You Know the Drill: A Long History of Drilling
For many out there, 85 is an age that equals wisdom, experience and change. Frontz Drilling Inc., of Wooster, Ohio, knows what that feels like.
The company, a full service water well and environmental drilling operation, has been family owned and operated since 1933. Founded by E.E. Frontz in Jefferson, Ohio, Frontz Drilling Inc., started when Frontz drilled the first well in his barn using a homemade drill rig that he had built himself. He then started doing the same for several of his neighbors.
Since its founding, the company has drilled more than 25,000 wells and installed over 10,000 water well systems. They even drilled the first elevator shaft in Wooster back in 1965.
Frontz Drilling expanded its services in the ’70s and ’80s and, in 1991, the company added an environmental division. They hired Stephen R. Wright as their environmental services manager as they expanded their reach to complete projects in nearly every state east of the Mississippi River.
“When I came [to Frontz], they had one auger rig and the environmental drilling portion of the company was just getting started,” Wright says. “We now operate four sonic rigs, two hollow stem auger rigs and a Geoprobe.”
Wright graduated from Akron University in 1983 with a degree in geology. He worked as a staff geologist for an environmental consulting firm in Toledo, Ohio, before joining Frontz. Over the years, he’s come to appreciate the company for their care in doing a great job for their customers, whether they’re a homeowner, consulting firm or large company.
“The last 27 years have been a great ride. I have met many wonderful people, and the people I work with every day are great too,” he says. “Life is short; I realize this more each day. If you can make a difference or improve things in any way, it is always best to try to do just that.”
Q: What do you do, and what keeps you coming back every day?
A: My division does environmental, geotechnical, some water supply and any other type of weird drilling project that no one else wants to perform. Most of the time, I enjoy the great team of people that I work with, my clients and all of the other people that cross my path in this line of work. Some days, I wonder what is wrong with me and why I do this.
The industry and the country in general have changed in the last 25 to 30 years that I have been in this line of work. It definitely is not as fun as it used to be. It’s harder to get things done, and you have to be the low bidder and then you have to fight to get paid. It’s not always that way, but I would rather work on projects, quotes, and help customers solve problems than fight to get paid and deal with the paperwork and regulations that inundate this industry.
Q: What does a typical workday involve?
A: A typical day involves writing proposals, talking to clients discussing projects and schedules, attending site meetings, looking for help and putting out fires.
Q: What does it take to succeed in what you do?
A: It takes good people to be successful in this business; people that can communicate with clients, have a strong work ethic, care about what they do and can take care of their equipment.
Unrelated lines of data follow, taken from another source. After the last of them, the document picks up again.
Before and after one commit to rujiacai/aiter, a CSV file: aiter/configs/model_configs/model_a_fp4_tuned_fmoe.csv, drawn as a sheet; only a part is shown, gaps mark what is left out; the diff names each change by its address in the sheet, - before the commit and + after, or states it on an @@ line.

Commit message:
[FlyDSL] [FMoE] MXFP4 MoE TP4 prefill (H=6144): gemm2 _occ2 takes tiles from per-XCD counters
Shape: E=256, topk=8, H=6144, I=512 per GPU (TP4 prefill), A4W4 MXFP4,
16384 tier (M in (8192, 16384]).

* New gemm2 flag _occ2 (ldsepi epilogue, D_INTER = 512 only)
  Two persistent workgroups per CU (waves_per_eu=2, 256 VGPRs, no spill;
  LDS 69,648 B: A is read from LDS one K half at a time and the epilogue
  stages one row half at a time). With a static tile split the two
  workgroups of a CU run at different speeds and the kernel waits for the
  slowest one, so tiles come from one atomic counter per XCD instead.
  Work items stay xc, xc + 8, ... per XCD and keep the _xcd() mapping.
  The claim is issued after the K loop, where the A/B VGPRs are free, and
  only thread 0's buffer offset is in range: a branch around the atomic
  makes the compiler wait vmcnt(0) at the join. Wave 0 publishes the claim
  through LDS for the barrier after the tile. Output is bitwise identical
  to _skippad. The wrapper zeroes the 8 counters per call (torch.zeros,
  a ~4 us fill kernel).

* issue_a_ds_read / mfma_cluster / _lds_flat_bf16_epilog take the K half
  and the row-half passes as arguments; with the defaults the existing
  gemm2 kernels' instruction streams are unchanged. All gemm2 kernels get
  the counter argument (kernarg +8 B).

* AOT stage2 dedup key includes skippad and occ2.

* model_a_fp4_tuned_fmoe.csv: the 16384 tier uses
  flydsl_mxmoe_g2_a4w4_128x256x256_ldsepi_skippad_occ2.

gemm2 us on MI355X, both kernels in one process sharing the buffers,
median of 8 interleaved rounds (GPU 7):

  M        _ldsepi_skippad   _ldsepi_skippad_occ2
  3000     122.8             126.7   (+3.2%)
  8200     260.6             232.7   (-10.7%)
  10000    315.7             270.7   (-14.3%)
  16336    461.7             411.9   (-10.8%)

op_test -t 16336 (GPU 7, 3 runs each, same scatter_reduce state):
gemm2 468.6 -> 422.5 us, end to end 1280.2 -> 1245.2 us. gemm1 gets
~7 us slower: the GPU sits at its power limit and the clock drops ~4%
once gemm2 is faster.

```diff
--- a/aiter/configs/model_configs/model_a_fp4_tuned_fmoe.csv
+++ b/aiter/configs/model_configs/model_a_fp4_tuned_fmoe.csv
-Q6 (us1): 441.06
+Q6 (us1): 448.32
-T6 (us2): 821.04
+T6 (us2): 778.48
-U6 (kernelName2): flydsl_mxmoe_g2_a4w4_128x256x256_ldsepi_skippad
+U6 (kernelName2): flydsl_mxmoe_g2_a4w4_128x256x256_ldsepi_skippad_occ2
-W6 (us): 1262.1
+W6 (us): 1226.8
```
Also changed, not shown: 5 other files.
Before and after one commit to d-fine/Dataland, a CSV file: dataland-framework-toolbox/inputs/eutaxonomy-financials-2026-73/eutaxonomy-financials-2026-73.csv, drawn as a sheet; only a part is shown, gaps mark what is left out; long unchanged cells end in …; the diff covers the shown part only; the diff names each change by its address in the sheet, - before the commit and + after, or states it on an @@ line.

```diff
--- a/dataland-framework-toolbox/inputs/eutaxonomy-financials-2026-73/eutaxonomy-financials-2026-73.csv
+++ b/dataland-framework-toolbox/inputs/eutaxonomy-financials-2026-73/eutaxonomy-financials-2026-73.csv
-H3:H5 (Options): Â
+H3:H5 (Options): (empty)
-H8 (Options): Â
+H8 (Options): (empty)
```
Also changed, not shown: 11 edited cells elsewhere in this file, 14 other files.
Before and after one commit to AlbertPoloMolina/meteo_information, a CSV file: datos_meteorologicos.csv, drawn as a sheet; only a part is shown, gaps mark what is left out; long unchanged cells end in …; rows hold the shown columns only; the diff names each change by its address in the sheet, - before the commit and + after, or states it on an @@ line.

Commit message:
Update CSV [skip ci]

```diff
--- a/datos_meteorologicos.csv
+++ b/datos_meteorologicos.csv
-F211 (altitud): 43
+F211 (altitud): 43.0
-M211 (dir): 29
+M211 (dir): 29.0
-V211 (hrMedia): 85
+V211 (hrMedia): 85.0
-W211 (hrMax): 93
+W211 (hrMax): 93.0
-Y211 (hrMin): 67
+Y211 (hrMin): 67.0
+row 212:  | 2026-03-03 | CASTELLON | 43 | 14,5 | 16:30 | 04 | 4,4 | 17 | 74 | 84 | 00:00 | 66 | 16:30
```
Q: What do you wish you knew when you started?
A: When I first started, I always worked hard, but not always smart. You are more productive by working smart. I wish I would have forgotten about work at certain times in the past. It’s healthy to walk away and forget about it sometimes. Things will always get done; it’s not the end of the world and other people’s lack of planning should not be my emergency.
Q: What tool can you not imagine working without?
A: Definitely a smartphone. I can do about anything I need to from about anywhere with the phone these days. Often a more formal document will need to be generated with a computer at a later date, but the phone is critical.
Q: What’s the best piece of advice you’ve been given?
A: Always treat others the way you would want to be treated.
Q: How would you describe the present state of the industry?
A: I think the industry is strong. There seems to be plenty of work, but finding help is very difficult — much more difficult than it used to be. That is certainly one of the biggest challenges in the industry that I see.
Safety has always been important to our company. The safety philosophy has changed in the industry almost to the point of being impractical. What I mean by that statement is that the hours of mandatory training we are required to undergo have nothing at all to do with what we do. The hours of safety training that preach what we can and can’t do on a jobsite — or if we do this or that, we will be thrown off — then you see the company that just gave the training doing all the things they just told us we can’t do.
Common sense, awareness and experience are the best safety tools in this industry. Unfortunately, they are not allowed or recognized because they do not come with a certificate. I am all for safety, but to some degree some safety mandates and training have become nonsensical in order for boxes to be checked and lawyers and insurance companies to be satisfied.